Our active readers and viewers are quite familiar with our regular science updates, keeping you well-informed. That’s something that we’re proud and honored to do. Today let’s talk about strategies to prevent incontinence.
The subject of Physical Therapy assisting some men to overcome incontinence AFTER they’ve had prostate surgery is quite familiar. But what’s not so familiar is this: The subject of Physical Therapy PRIOR TO prostate surgery. And what we keep hearing is some really great news – that researchers are reporting “positive influence” with preoperative physical therapy procedures! Let’s back up for just a moment… Prostate surgery is much like many surgical procedures – there are possible side effects and complications.
Due to the prostate’s location and anatomical components, the 2 worst side effects are incontinence and erectile dysfunction. While it’s common for men to experience some leaking for a few weeks post-surgery while tissues heal, some men can experience incontinence-related symptoms for many months – or for a lifetime post-surgery.
Strategies to Prevent Incontinence
Our pelvic floor muscles are a group of muscles located at the base of the pelvis, and those muscles help control sexual, urinary and bowel function. If the pelvic floor muscles are weak, they can’t squeeze tightly, or contract fast enough around the urethra (such as a sudden sneeze), resulting in leaking.

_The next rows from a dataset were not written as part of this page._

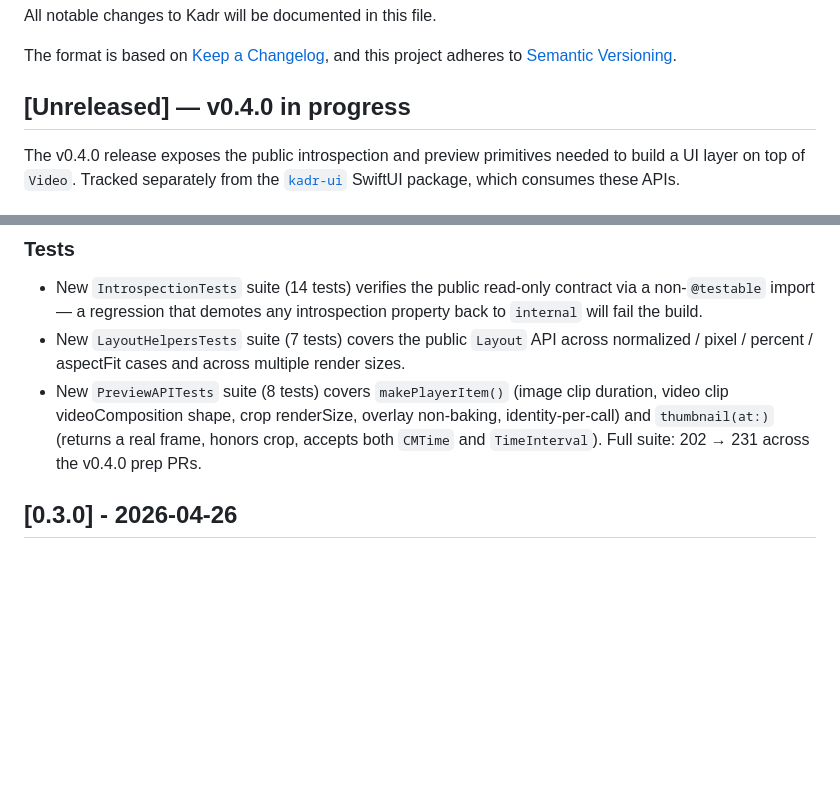
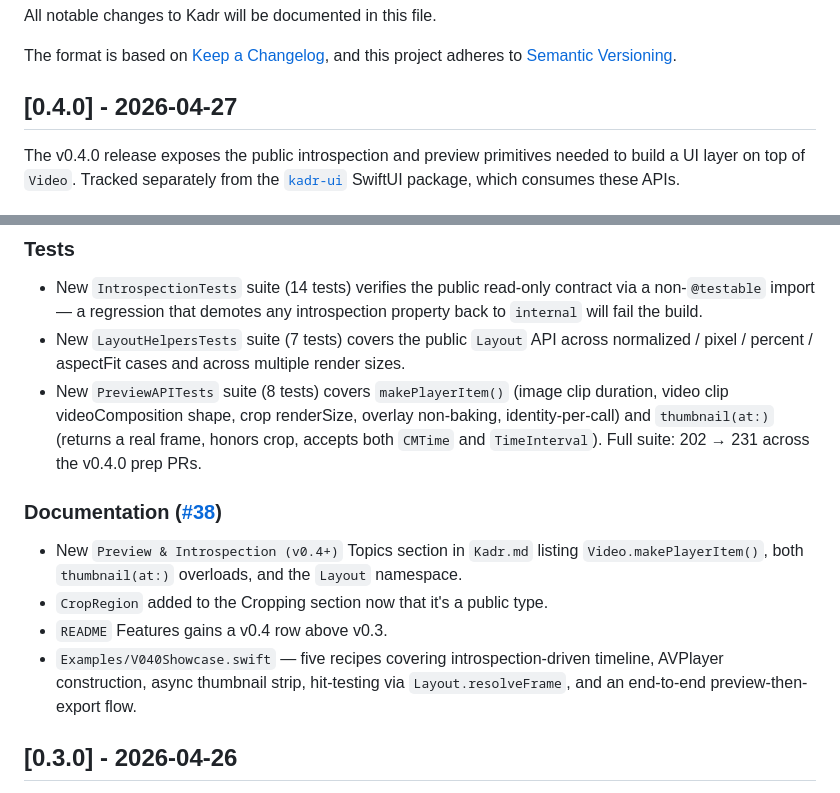
Before and after one commit to SteliyanH/kadr, a Markdown page: CHANGELOG.md, 2 parts joined by grey strips. Drawn GitHub-style; blank space fills up the shorter version.

```diff
--- a/CHANGELOG.md
+++ b/CHANGELOG.md
@@ -4,7 +4,7 @@ All notable changes to Kadr will be documented in this file.
 
 The format is based on [Keep a Changelog](https://keepachangelog.com/), and this project adheres to [Semantic Versioning](https://semver.org/).
 
-## [Unreleased] — v0.4.0 in progress
+## [0.4.0] - 2026-04-27
 
 The v0.4.0 release exposes the public introspection and preview primitives needed to build a UI layer on top of `Video`. Tracked separately from the [`kadr-ui`](https://github.com/SteliyanH/kadr-ui) SwiftUI package, which consumes these APIs.
 
@@ -37,6 +37,13 @@ The v0.4.0 release exposes the public introspection and preview primitives neede
 - New `IntrospectionTests` suite (14 tests) verifies the public read-only contract via a non-`@testable` import — a regression that demotes any introspection property back to `internal` will fail the build.
 - New `LayoutHelpersTests` suite (7 tests) covers the public `Layout` API across normalized / pixel / percent / aspectFit cases and across multiple render sizes.
 - New `PreviewAPITests` suite (8 tests) covers `makePlayerItem()` (image clip duration, video clip videoComposition shape, crop renderSize, overlay non-baking, identity-per-call) and `thumbnail(at:)` (returns a real frame, honors crop, accepts both `CMTime` and `TimeInterval`). Full suite: 202 → 231 across the v0.4.0 prep PRs.
+
+### Documentation ([#38](https://github.com/SteliyanH/kadr/pull/38))
+
+- New `Preview & Introspection (v0.4+)` Topics section in `Kadr.md` listing `Video.makePlayerItem()`, both `thumbnail(at:)` overloads, and the `Layout` namespace.
+- `CropRegion` added to the Cropping section now that it's a public type.
+- `README` Features gains a v0.4 row above v0.3.
+- `Examples/V040Showcase.swift` — five recipes covering introspection-driven timeline, AVPlayer construction, async thumbnail strip, hit-testing via `Layout.resolveFrame`, and an end-to-end preview-then-export flow.
 
 ## [0.3.0] - 2026-04-26
 
```
Also changed, not shown: other parts of CHANGELOG.md (+4 -4 lines), ROADMAP.md (+15 -8 lines).
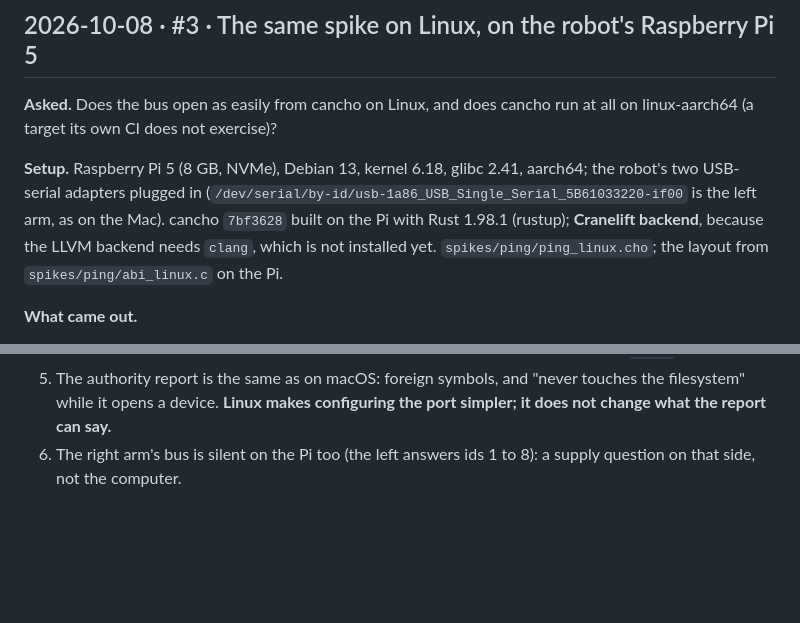
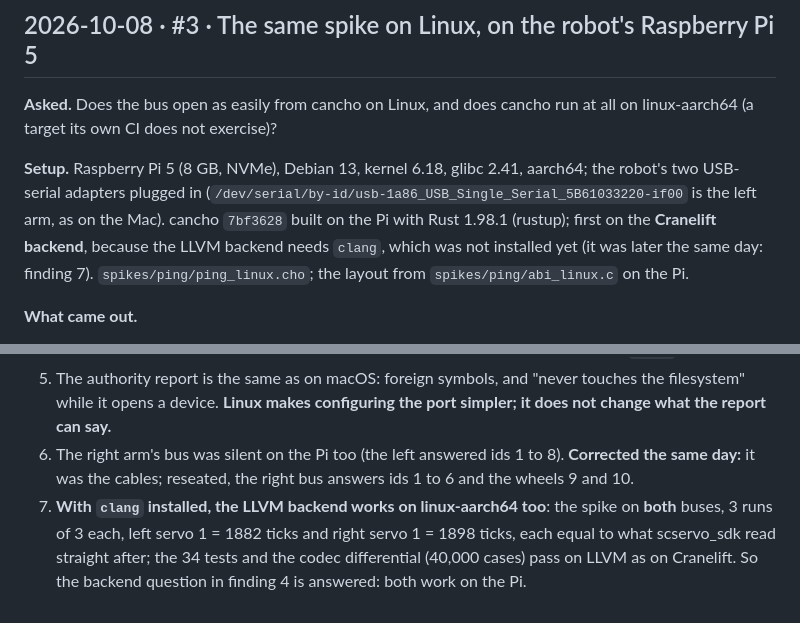
Before and after one commit to alpibrusl/cancho-robot, a Markdown page: docs/research-log.md, 2 parts joined by grey strips. GitHub-like rendering; blank space fills up the shorter version.

Commit message:
Research log: both buses answer on the Pi (cables), and the LLVM backend works on linux-aarch64
Refs #3.

Co-Authored-By: Claude Opus 5.5 <noreply@anthropic.com>

```diff
--- a/docs/research-log.md
+++ b/docs/research-log.md
@@ -67,8 +67,8 @@ target its own CI does not exercise)?
 
 **Setup.** Raspberry Pi 5 (8 GB, NVMe), Debian 13, kernel 6.18, glibc 2.41, aarch64; the robot's two USB-serial
 adapters plugged in (`/dev/serial/by-id/usb-1a86_USB_Single_Serial_5B61033220-if00` is the left arm, as on the Mac).
-cancho `7bf3628` built on the Pi with Rust 1.98.1 (rustup); **Cranelift backend**, because the LLVM backend needs
-`clang`, which is not installed yet. `spikes/ping/ping_linux.cho`; the layout from `spikes/ping/abi_linux.c` on
+cancho `7bf3628` built on the Pi with Rust 1.98.1 (rustup); first on the **Cranelift backend**, because the LLVM
+backend needs `clang`, which was not installed yet (it was later the same day: finding 7). `spikes/ping/ping_linux.cho`; the layout from `spikes/ping/abi_linux.c` on
 the Pi.
 
 **What came out.**
@@ -88,5 +88,9 @@ the Pi.
    byte streams). The LLVM backend on this target is still untried (waiting for `clang`).
 5. The authority report is the same as on macOS: foreign symbols, and "never touches the filesystem" while it
    opens a device. **Linux makes configuring the port simpler; it does not change what the report can say.**
-6. The right arm's bus is silent on the Pi too (the left answers ids 1 to 8): a supply question on that side,
-   not the computer.
+6. The right arm's bus was silent on the Pi too (the left answered ids 1 to 8). **Corrected the same day:** it was
+   the cables; reseated, the right bus answers ids 1 to 6 and the wheels 9 and 10.
+7. **With `clang` installed, the LLVM backend works on linux-aarch64 too**: the spike on **both** buses, 3 runs of 3
+   each, left servo 1 = 1882 ticks and right servo 1 = 1898 ticks, each equal to what scservo_sdk read straight
+   after; the 34 tests and the codec differential (40,000 cases) pass on LLVM as on Cranelift. So the backend
+   question in finding 4 is answered: both work on the Pi.
```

Some men may experience leaking only with coughing, laughing or lifting weight. Others may experience constant dribbling throughout the day and/or night, with increased leakage during physical activity.
Most prostate surgery patients are undergoing a different protocol at The Elliott Hospital in Manchester, New Hampshire.
That’s where patients are undergoing preoperative evaluations and instructions by physical therapists. Clinical Specialist / Physical Therapist Lynne Assad states “The urologists at our facility are aware that we provide this service… It’s part of the protocol that is followed in the urology center.”
It begins with a preoperative assessment where they analyze and measure each patient’s pelvic floor muscle strength. Then they begin a program of Kegel strengthening exercises to improve muscle function prior to surgery.
Assad goes on – “I think that Physical Therapists and nurses dealing with incontinence after surgery also have an opportunity to positively influence the patients preoperatively. In terms of the psychological aspect, particularly, I have found that the value of the surgical evaluation and treatment is significantly helpful. It reduces the unknown and ultimately minimizes the depression and fear that comes from a patient suddenly having total loss of urinary control without understanding why.”
This makes complete sense! And on 2 levels – physically and emotionally.
We know from study after study that many men have great success overcoming incontinence by regaining strength in their pelvic floor muscles. I said many – not all
Here’s the critical point on the physical level: Why not get started on those pelvic floor muscles BEFORE surgery?! Something to seriously consider as a way to prevent incontinence …
And this makes sense on the emotional level as well. Think about it… Did anyone talk to you about incontinence prior to your prostate surgery? Most men tell us that no one said a thing. They had NO IDEA that their surgery could cause incontinence!
By having preoperative meetings with a team of Physical Therapists and nurses, the communication begins BEFORE surgery, opening the door for patients to do further research and discovery, and doing a much better job of preparing.
As we’ve said, over and over again – it’s not just the PHYSICAL aspects of incontinence. It’s the societal and emotional issues as well… The urological team at The Elliott Hospital is doing it right, and we applaud their attitudes, efforts and protocol!